(Task prompt)
From the entries below, count the lines holding the word "color" and give nothing but the number.

(Exercise materials)
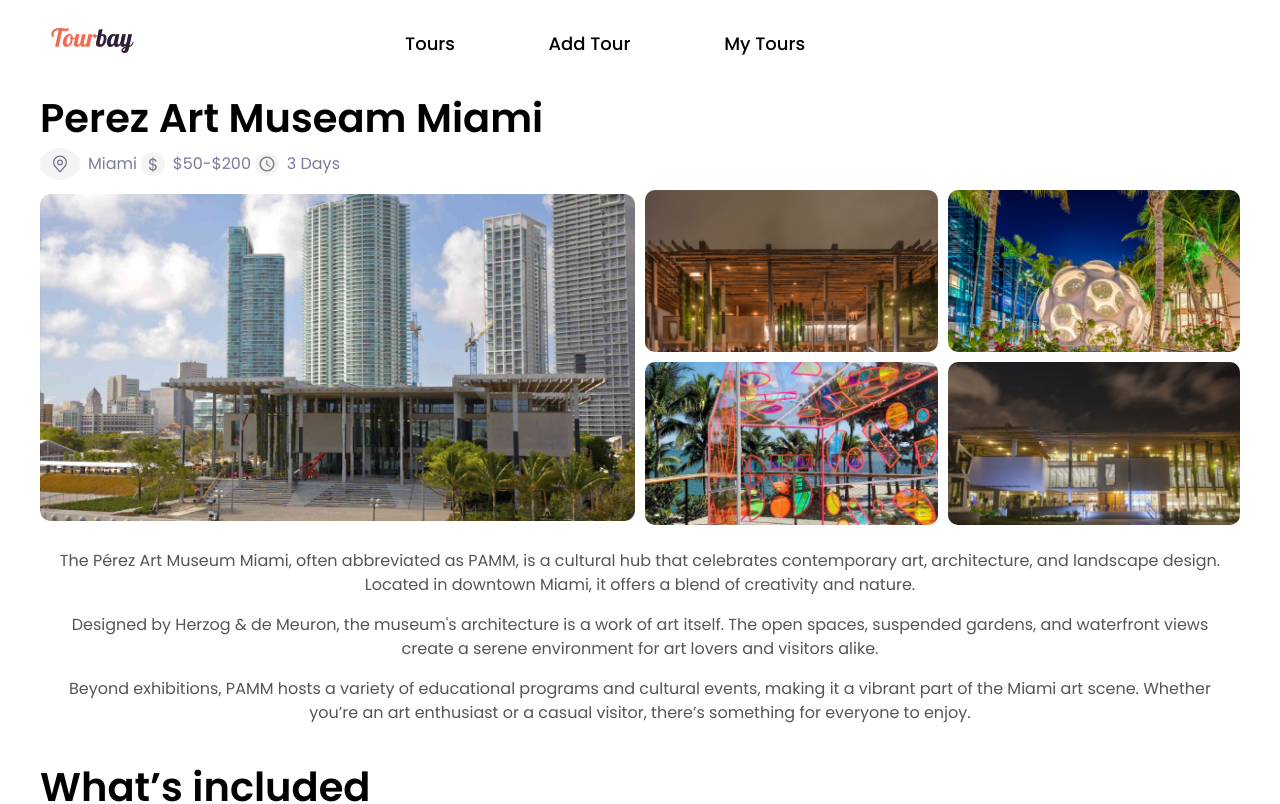
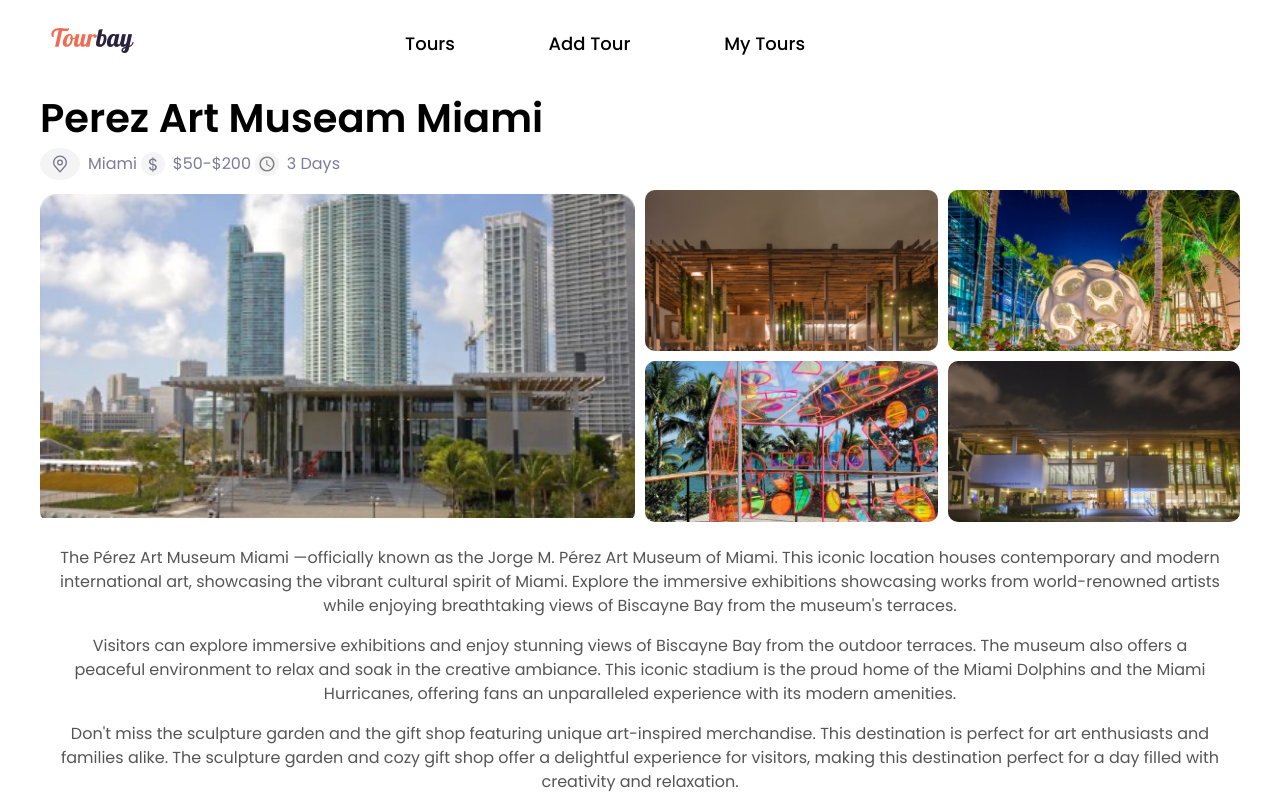
Before and after one commit to AyazAhmed5/tour-booking-system, a React (Create React App) app: page /tour-detail/1 in a window 1280 px wide. Shown: the top 804 px of the page. Built offline with nearby package versions, Linux system fonts and the light colour scheme.

Commit message:
added the no data screen and other UI fixes

```diff
--- a/src/components/Modal/Delete-confirmation-modal.css
+++ b/src/components/Modal/Delete-confirmation-modal.css
@@ -12,10 +12,10 @@
 }
 
 .modal-title {
-  font-size: 20px;
-  font-weight: bold;
-  color: #d32f2f;
-  margin-bottom: 16px;
+  font-size: 20px !important;
+  font-weight: 600 !important;
+  color: #f83030 !important;
+  margin-bottom: 16px !important ;
 }
 
 .modal-description {
@@ -30,13 +30,24 @@
 }
 
 .cancel-button {
-  text-transform: none;
-  border: 1px solid #bdbdbd;
-  color: #4a4a4a;
-  padding: 6px 16px;
-  font-size: 14px;
-  border-radius: 4px;
-  transition: border-color 0.3s ease, color 0.3s ease;
+  text-transform: none !important;
+  border: 1px solid #bdbdbd !important;
+  color: #999999 !important;
+  padding: 6px 16px !important;
+  font-size: 14px !important;
+  border-radius: 12px !important;
+  transition: border-color 0.3s ease, color 0.3s ease !important;
+}
+.delete-button {
+  text-transform: none !important;
+  border: 1px solid #bdbdbd !important;
+  color: white !important;
+  padding: 6px 16px !important;
+  background-color: #f83030 !important;
+  font-size: 14px !important;
+  border-radius: 12px !important;
+  margin-left: 20px !important;
+  transition: border-color 0.3s ease, color 0.3s ease !important;
 }
 
 .cancel-button:hover {
--- a/src/pages/TourDetail/TourDetail.tsx
+++ b/src/pages/TourDetail/TourDetail.tsx
@@ -5,7 +5,6 @@
 import AccessTimeIcon from "@mui/icons-material/AccessTime";
 import locationIcon from "../../assets/location-icon.svg";
 import priceIcon from "../../assets/price-icon.svg";
-import largeImage from "../../assets/large-image.png";
 import smallImage1 from "../../assets/small-image-1.png";
 import smallImage2 from "../../assets/small-image-2.png";
 import smallImage3 from "../../assets/small-image-3.png";
@@ -69,7 +68,7 @@
 
       <div className="grid-container">
         <div className="large-image">
-          <img src={largeImage} alt="Large " />
+          <img src={currentTour.imgSource} alt="Large " />
         </div>
         <div className="small-images">
           <img src={smallImage1} alt="Small-1 " />
@@ -81,23 +80,9 @@
 
       {/* New Paragraphs Section */}
       <Box className="details-paragraphs-container">
-        <Typography>
-          The Pérez Art Museum Miami, often abbreviated as PAMM, is a cultural
-          hub that celebrates contemporary art, architecture, and landscape
-          design. Located in downtown Miami, it offers a blend of creativity and
-          nature.
-        </Typography>
-        <Typography>
-          Designed by Herzog & de Meuron, the museum's architecture is a work of
-          art itself. The open spaces, suspended gardens, and waterfront views
-          create a serene environment for art lovers and visitors alike.
-        </Typography>
-        <Typography>
-          Beyond exhibitions, PAMM hosts a variety of educational programs and
-          cultural events, making it a vibrant part of the Miami art scene.
-          Whether you’re an art enthusiast or a casual visitor, there’s
-          something for everyone to enjoy.
-        </Typography>
+        <Typography>{currentTour.tourDescription}</Typography>
+        <Typography>{currentTour.tourDescription1}</Typography>
+        <Typography>{currentTour.tourDescription2}</Typography>
       </Box>
 
       <Box className="included-section">
--- a/src/pages/Tours/Tours.css
+++ b/src/pages/Tours/Tours.css
@@ -71,3 +71,19 @@
   height: 37px;
   align-self: center;
 }
+.no-data-container {
+  display: flex;
+  flex-direction: column;
+  justify-content: center;
+  align-items: center;
+  gap: 30px;
+  height: 70vh;
+}
+.no-data-container p {
+  font-weight: 400;
+  font-size: 28px;
+  line-height: 48px;
+  color: #797c9a;
+  width: 35%;
+  text-align: center;
+}
--- a/src/pages/Tours/Tours.tsx
+++ b/src/pages/Tours/Tours.tsx
@@ -3,9 +3,11 @@
 import "./Tours.css";
 import TourCard from "./TourCard";
 import { toursData } from "../../utils";
+import noDataFound from "../../assets/no-data-found.svg";
 
 const Tours = () => {
   return (
+    <>
       <div>
         <Box className="tours-header">
           <Typography sx={{ fontSize: "40px", fontWeight: 600 }}>
@@ -26,6 +28,7 @@
             Filters
           </Button>
         </Box>
+        {toursData.length ? (
           <Box className="tours-images-container">
             {toursData.map((tour) => (
               <TourCard
@@ -39,7 +42,16 @@
               />
             ))}
           </Box>
+        ) : (
+          <div className="no-data-container">
+            <img src={noDataFound} alt="" />
+            <Typography>
+              Sorry, We didn’t found any tour right now at “Miami”
+            </Typography>
           </div>
+        )}
+      </div>
+    </>
   );
 };
 export default Tours;
--- a/src/utils.tsx
+++ b/src/utils.tsx
@@ -10,6 +10,8 @@
   tourLocation: string;
   imgSource: string;
   tourDescription: string;
+  tourDescription1: string;
+  tourDescription2: string;
   tourCost: string;
   tourDuration: string;
 }
@@ -21,7 +23,11 @@
     tourLocation: "Perez Art Museam Miami",
     imgSource: PerezArtMuseam,
     tourDescription:
-      "The Pérez Art Museum Miami —officially known as the Jorge M. Pérez Art Museum of Miami",
+      "The Pérez Art Museum Miami —officially known as the Jorge M. Pérez Art Museum of Miami. This iconic location houses contemporary and modern international art, showcasing the vibrant cultural spirit of Miami. Explore the immersive exhibitions showcasing works from world-renowned artists while enjoying breathtaking views of Biscayne Bay from the museum's terraces.",
+    tourDescription1:
+      "Visitors can explore immersive exhibitions and enjoy stunning views of Biscayne Bay from the outdoor terraces. The museum also offers a peaceful environment to relax and soak in the creative ambiance. This iconic stadium is the proud home of the Miami Dolphins and the Miami Hurricanes, offering fans an unparalleled experience with its modern amenities.",
+    tourDescription2:
+      "Don't miss the sculpture garden and the gift shop featuring unique art-inspired merchandise. This destination is perfect for art enthusiasts and families alike. The sculpture garden and cozy gift shop offer a delightful experience for visitors, making this destination perfect for a day filled with creativity and relaxation.",
     tourCost: "$50-$200",
     tourDuration: "3 Days",
   },
@@ -30,16 +36,24 @@
     tourLocation: "Hard Rock Stadium",
     imgSource: HardRockStadium,
     tourDescription:
-      "Hard Rock Stadium is a multi-purpose stadium located in Miami Gardens, Florida, a city...",
+      "Hard Rock Stadium is a multi-purpose stadium located in Miami Gardens, Florida, a city known for its electrifying atmosphere and grand events. Explore the immersive exhibitions showcasing works from world-renowned artists while enjoying breathtaking views of Biscayne Bay from the museum's terraces.",
+    tourDescription1:
+      "Home to the Miami Dolphins and the Miami Hurricanes, the stadium also hosts major concerts, international soccer games, and even the Miami Open tennis tournament. This iconic stadium is the proud home of the Miami Dolphins and the Miami Hurricanes, offering fans an unparalleled experience with its modern amenities.",
+    tourDescription2:
+      "With its state-of-the-art amenities and vibrant environment, it's a must-visit spot for sports fans and entertainment lovers. The climate-controlled glass gondolas provide a comfortable ride as you take in stunning vistas, making it a must-visit for photographers and sightseers.",
     tourCost: "$50-$200",
-    tourDuration: "1 Days",
+    tourDuration: "1 Day",
   },
   {
     id: "3",
     tourLocation: "Matheson Hammock Park",
     imgSource: MathesonHammockPark,
     tourDescription:
-      "Matheson Hammock Park is a 630 acres urban park in metropolitan Miami at 9610 Old...",
+      "Matheson Hammock Park is a 630-acre urban park in metropolitan Miami, offering a serene retreat from the bustling city. Explore the immersive exhibitions showcasing works from world-renowned artists while enjoying breathtaking views of Biscayne Bay from the museum's terraces.",
+    tourDescription1:
+      "The park features a man-made atoll pool that is flushed naturally with tidal action from Biscayne Bay, creating a perfect spot for swimming and picnicking.",
+    tourDescription2:
+      "Visitors can also enjoy scenic walking trails, marina access, and breathtaking sunset views, making it an excellent destination for nature lovers. The climate-controlled glass gondolas provide a comfortable ride as you take in stunning vistas, making it a must-visit for photographers and sightseers.",
     tourCost: "$50-$80",
     tourDuration: "2 Days",
   },
@@ -48,16 +62,24 @@
     tourLocation: "The Wharf Miami",
     imgSource: TheWharfMuseam,
     tourDescription:
-      "An all new outdoor pop-up event space anchored with live music, eats, cocktails...",
+      "An all-new outdoor pop-up event space anchored with live music, food, and waterfront cocktails. The Wharf Miami is a vibrant venue that embodies the lively culture of the city. Explore the immersive exhibitions showcasing works from world-renowned artists while enjoying breathtaking views of Biscayne Bay from the museum's terraces.",
+    tourDescription1:
+      "This trendy spot features local food trucks, craft cocktails, and riverside seating, creating an unforgettable ambiance for both daytime and evening gatherings. This iconic stadium is the proud home of the Miami Dolphins and the Miami Hurricanes, offering fans an unparalleled experience with its modern amenities.",
+    tourDescription2:
+      "Perfect for socializing, dancing, and enjoying the Miami skyline, The Wharf is a great destination for anyone looking for a fun and memorable experience. The climate-controlled glass gondolas provide a comfortable ride as you take in stunning vistas, making it a must-visit for photographers and sightseers.",
     tourCost: "$50-$100",
     tourDuration: "4 Days",
   },
   {
     id: "5",
-    tourLocation: "Miami tower",
+    tourLocation: "Miami Tower",
     imgSource: MiamiTower,
     tourDescription:
-      "The Miami Tower is a 47-story, landmark office skyscraper in Miami, Florida, United States. It is located in central Downtown.  It is located in central Downtown.",
+      "The Miami Tower is a 47-story landmark skyscraper in central Downtown Miami, known for its stunning illuminated exterior and breathtaking views.Explore the immersive exhibitions showcasing works from world-renowned artists while enjoying breathtaking views of Biscayne Bay from the museum's terraces.",
+    tourDescription1:
+      "It features a sophisticated lighting system that displays mesmerizing light shows, making it one of Miami's most photographed landmarks. The climate-controlled glass gondolas provide a comfortable ride as you take in stunning vistas, making it a must-visit for photographers and sightseers.",
+    tourDescription2:
+      "Inside, the tower offers premium office spaces, dining options, and panoramic views of the city skyline, making it a unique attraction for visitors. The climate-controlled glass gondolas provide a comfortable ride as you take in stunning vistas, making it a must-visit for photographers and sightseers.",
     tourCost: "$50-$150",
     tourDuration: "2 Days",
   },
@@ -66,8 +88,14 @@
     tourLocation: "Skyviews Miami",
     imgSource: SkyviewMiami,
     tourDescription:
-      "Views of Biscayne Bay & the downtown Miami skyline from climate-controlled glass gondolas....",
+      "Skyviews Miami offers breathtaking views of Biscayne Bay and the downtown Miami skyline from its climate-controlled glass gondolas. Explore the immersive exhibitions showcasing works from world-renowned artists while enjoying breathtaking views of Biscayne Bay from the museum's terraces.",
+    tourDescription1:
+      "The observation wheel is a perfect spot for capturing incredible photos and enjoying a tranquil escape above the city. This iconic stadium is the proud home of the Miami Dolphins and the Miami Hurricanes, offering fans an unparalleled experience with its modern amenities.",
+    tourDescription2:
+      "With its convenient location and stunning vistas, Skyviews Miami is an ideal attraction for couples, families, and adventurers alike. The climate-controlled glass gondolas provide a comfortable ride as you take in stunning vistas, making it a must-visit for photographers and sightseers.",
     tourCost: "$50-$200",
     tourDuration: "2 Days",
   },
 ];
+
+// export const toursData: Tour[] = [];
```
Also changed, not shown: src/components/Modal/Delete-confirmation-modal.tsx (+28 -5 lines), src/assets/large-image.png (deleted), src/assets/no-data-found.svg (added). Lines whose indentation alone changed are shown as unchanged.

(Output)
10